With the venue to the MLB lockout talks shifting to Florida on Monday, there’s still not much light at the end of the tunnel as far as a collective bargaining agreement goes. As it stands, the MLB on Friday cancelled spring training games between February 26 and March 4.
Writers and bloggers have gotten creative during the time off, as the roster freezes have put a halt on major league player transactions. Our friend Steve Adams over at MLBTR last week put together an interesting story surrounding eight pitchers who could make an impact in 2022.
Although Adams didn’t mention Caleb Ferguson, who should be able to contribute at the beginning of the season, he did discuss the return of Tommy Kahnle, who also should be ready to go once all this CBA chaos is settled.
Just before the 2021 season began, the Dodgers signed the righty Kahnle knowing that he’d sit out a full year after having undergone UCL surgery the previous August. The deal was for two years and $4.75 million.

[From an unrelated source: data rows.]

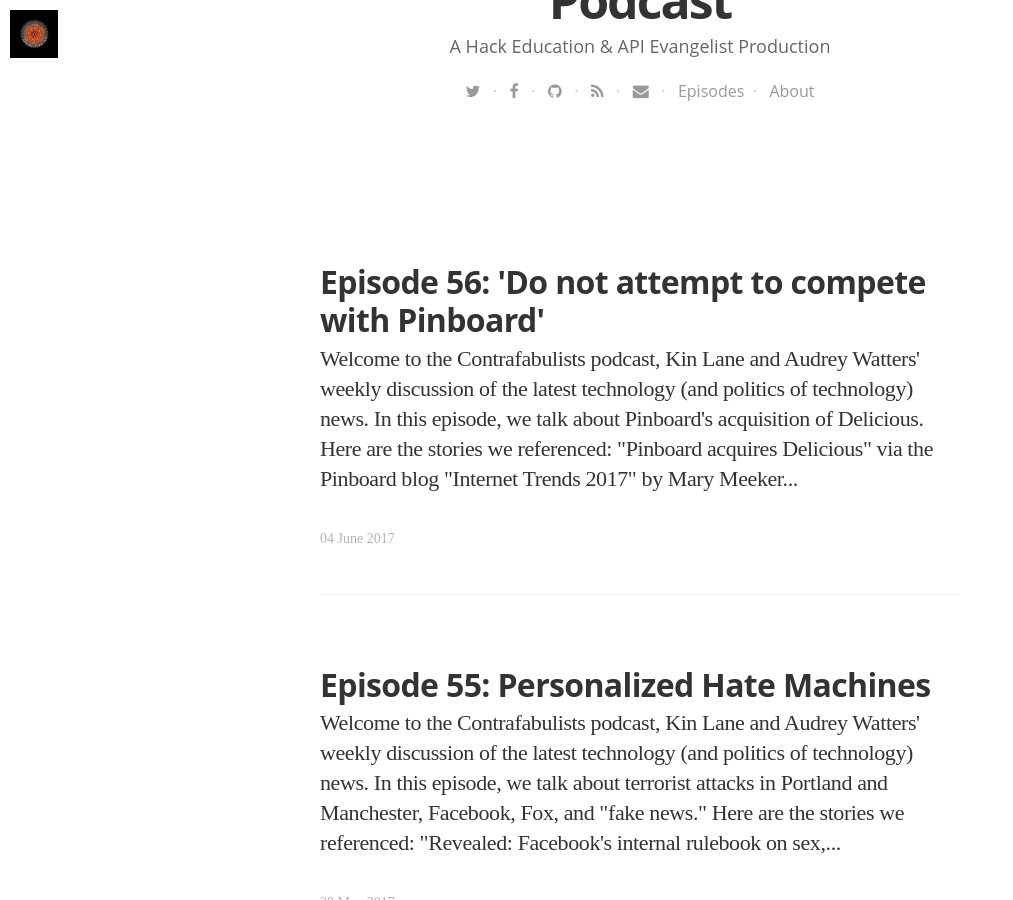
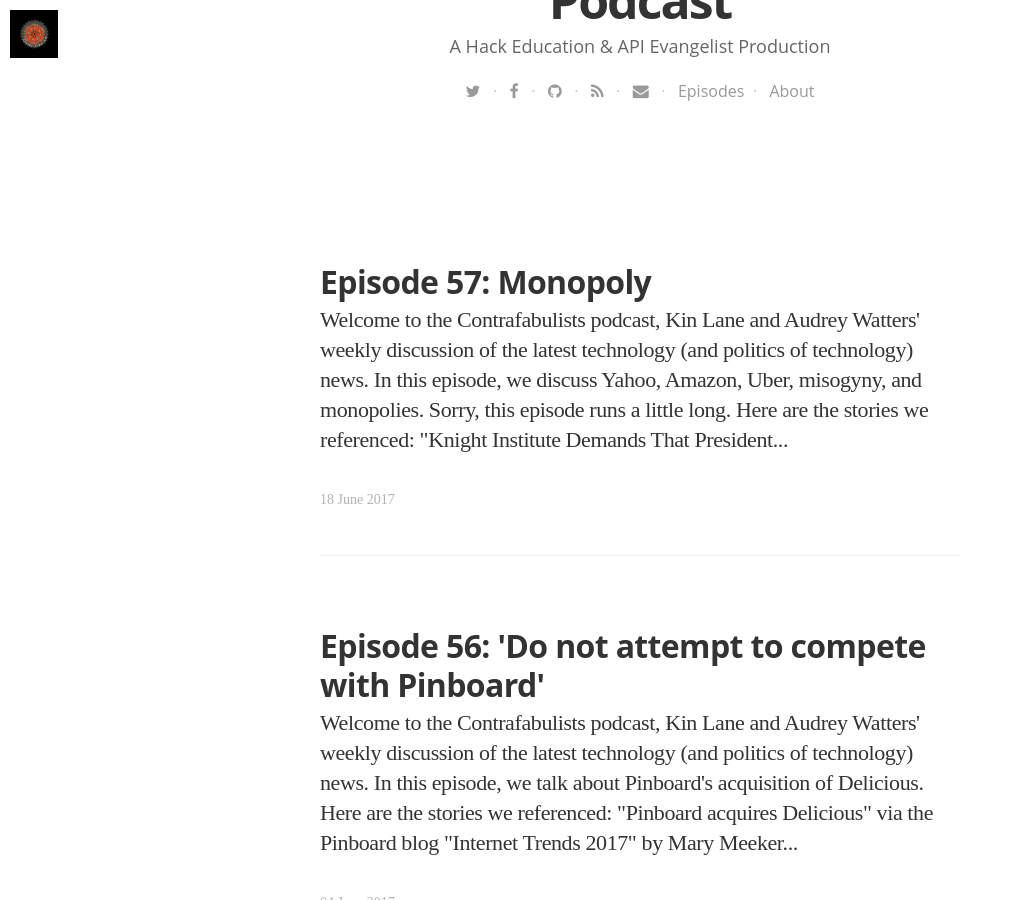
Before and after one commit to Contrafabulists/podcast, a Jekyll site: the page built from blog/index.html, in a window 1280 px wide and 900 px high, scrolled down 609 px. Shown: the whole window, without its empty margins (0-1013 px from the left). Built offline with Jekyll 4.4.1, drawn with Linux system fonts in a browser that asks for light colours; nearby versions of some CDN libraries; some web fonts are replaced; the list of posts is cut into pages by our own code; some of the changed text lies outside the part shown.

Commit message:
new episode

```diff
--- a/_config.yml
+++ b/_config.yml
@@ -28,7 +28,7 @@ permalink: /:categories/:year/:month/:day/:title
 url: "http://podcast.contrafabulists.com" # the base hostname & protocol for your site
 baseurl: ""
 #used to display twitter cards
-twitter_handle:
+twitter_handle: "@contrafabulists"
 
 # social icons and sharing options
 social:
--- a/_data/podcasts.yaml
+++ b/_data/podcasts.yaml
@@ -824,3 +824,17 @@
   tags:
   - Technology
   - Politics
+- title: "Contrafabulists Episode 57"
+  summary: "In this episode, we discuss Yahoo, Amazon, Uber, misogyny, and monopolies."
+  description: "In this episode, we discuss Yahoo, Amazon, Uber, misogyny, and monopolies."
+  subtitle: "Tech, Scrutinized"
+  image: /assets/images/cog-big.png
+  audio_file: http://s3.amazonaws.com/contrafabulists/2017-06-18-episode-57.mp3
+  audio_length: 67305975
+  sound_cloud: https://soundcloud.com/contrafabulists/episode-57
+  duration: '0:46:44'
+  publish_date: "2017-06-18 17:15:00"
+  url: 2017/06/18/episode-57
+  tags:
+  - Technology
+  - Politics
--- /dev/null
+++ b/_posts/2017-06-18-episode-57.html
@@ -0,0 +1,30 @@
+---
+layout: post
+title: "Episode 57: Monopoly"
+date: 2017-06-18 17:15:00 +0000
+image: https://s3.amazonaws.com/contrafabulists/2017-06-18-monopoly.jpg
+imagecredits: https://www.flickr.com/photos/flem007_uk/3168012226
+---
+<p>Welcome to the Contrafabulists podcast, <a href="http://kinlane.com">Kin Lane</a> and <a href="http://audreywatters.com">Audrey Watters</a>' weekly discussion of the latest technology (and politics of technology) news.</p>
+
+<p>In this episode, we discuss Yahoo, Amazon, Uber, misogyny, and monopolies. Sorry, this episode runs a little long.</p>
+
+<p>
+<iframe width="100%" height="166" scrolling="no" frameborder="no" src="https://w.soundcloud.com/player/?url=https%3A//api.soundcloud.com/tracks/328752515&amp;color=ff5500&amp;auto_play=false&amp;hide_related=false&amp;show_comments=true&amp;show_user=true&amp;show_reposts=false"></iframe>
+</p>
+
+<p>Here are the stories we referenced:</p>
+
+<ul>
+<li>"<a href="https://knightcolumbia.org/news/knight-institute-demands-president-unblock-critics-twitter">Knight Institute Demands That President Unblock Critics on Twitter</a>" via the Knight First Amendment Institute</li>
+<li>"<a href="https://www.nytimes.com/2017/06/16/business/dealbook/amazon-whole-foods.html">Amazon to Buy Whole Foods for $13.4 Billion</a>" via The New York Times</li>
+<li>"<a href="https://www.theverge.com/2017/6/15/15812986/amazon-patent-online-price-checking">Amazon granted a patent that prevents in-store shoppers from online price checking</a>" via The Verge</li>
+<li>"<a href="http://www.npr.org/sections/thetwo-way/2017/06/06/531806891/uber-fires-20-employees-after-sexual-harassment-claim-investigation">Uber Fires 20 Employees After Sexual Harassment Claim Investigation</a>" via NPR</li>
+<li>"<a href="https://www.nytimes.com/2017/06/07/technology/uber-fires-executive.html">Uber Fires Executive Over Handling of Rape Investigation in India</a>" via The New York Times</li>
+<li>"<a href="https://www.nytimes.com/2017/06/13/technology/uber-sexual-harassment-huffington-bonderman.html">David Bonderman Resigns From Uber Board After Sexist Remark</a>" via The New York Times</li>
+<li>"<a href="https://techcrunch.com/2017/06/13/uber-ceo-leave-of-absence/">Uber CEO Travis Kalanick takes leave of absence</a>" via Techcrunch</li>
+<li>"<a href="http://hackeducation.com/2017/06/09/personalization">The Histories of Personalized Learning</a>" by Audrey</li>
+<li>"<a href="http://hackeducation.com/2017/06/15/robots-raising-children">'The Brave Little Surveillance Bear' and Other Stories We Tell About Robots Raising Children</a>" by Audrey</li>
+</ul>
+
+<p>Feedback is welcome. (You should <a href="mailto:kinlane@gmail.com">email Kin</a> with it though, not Audrey.)</p>
--- a/index.html
+++ b/index.html
@@ -8,6 +8,6 @@ layout: default
 
 <p><strong>To Subscribe</strong>: You can subscribe to the podcast via iTunes, Stitcher, or <a href="https://soundcloud.com/contrafabulists">Soundcloud</a> (or via any other app that supports <a href="http://podcast.contrafabulists.com/feed.xml">RSS</a>). The <a href="http://podcast.contrafabulists.com/blog/">show notes</a> can be found <a href="http://podcast.contrafabulists.com/blog/">on this blog</a> and can also be subscribed to <a href="http://podcast.contrafabulists.com/blog.xml">via RSS</a>. These are all included as part of <a href="http://hackeducation.us5.list-manage1.com/subscribe?u=0ab07657df870af8eb101b4e5&id=c0e1f570cf">the weekly Contrafabulists Newsletter</a>.</p>
 
-<p><strong>Latest Episode: <a href="http://podcast.contrafabulists.com/2017/06/04/episode-56">56: 'Do not attempt to compete with Pinboard'</a></strong>
+<p><strong>Latest Episode: <a href="http://podcast.contrafabulists.com/2017/06/18/episode-57">57: Monopoly</a></strong>
 
 <p style="text-align: right; font-size:12px"><em>Image credits: <a href="http://bryanmmathers.com">Bryan Mathers</a>. Intro audio credits: "<a href="https://files.freemusicarchive.org/music%2FWFMU%2FAll-Star_Trio%2FAntique_Phonograph_Music_Program_01192016%2FAll-Star_Trio_-_01_-_Oh_By_Jingo.mp3">Oh By Jingo</a>" via the All Star Trio</em></p>
```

At the time, there were expectations he could pitch by the end of the 2021 season, but those plans were void not long after the All-Star break.
The 6-foot-1, 230-pound righty hasn’t thrown a full season of work since 2019 with the Yankees when he made 72 appearances, posting a 3.67 ERA and a 1.060 WHIP with 88 punchouts and 20 walks over 61 1/3 innings of work.
Kahnle’s best year as a big leaguer came in 2017 when he split time between the Rockies and White Sox as a 27-year-old, posting a combined 2.59 ERA with 96 strikeouts over 62 2/3 innings.
Now, at 32, the New York resident looks to get back on track in his final contract year with the Dodgers.
Kahnle throws primarily a four-seam, a changeup, and a slider. While most pitchers — especially relievers — often avoid throwing changeups to same-handed batters, Kahnle will throw it anywhere, at any time. It’s that good.
He’s about 50/50 heat and off speed; his fastball touched as high as 98 MPH before his surgery in 2020.
While we know that Kahnle should be healthy, it’s tough to say where he’ll fit into the bullpen without seeing how effective he can be post-surgery. Corey Knebel landed in Philadelphia, and there’s still a ton of uncertainty around a potential Kenley Jansen return. As it stands, veteran righty Blake Treinen quite possibly could open the season as the closer, but the high-leverage crew could be a fight between guys like Ferguson, Brusdar Graterol, Phil Bickford, Alex Vesia and maybe even Daniel Hudson.
Either way, we can be sure Kahnle gets his fair share of looks.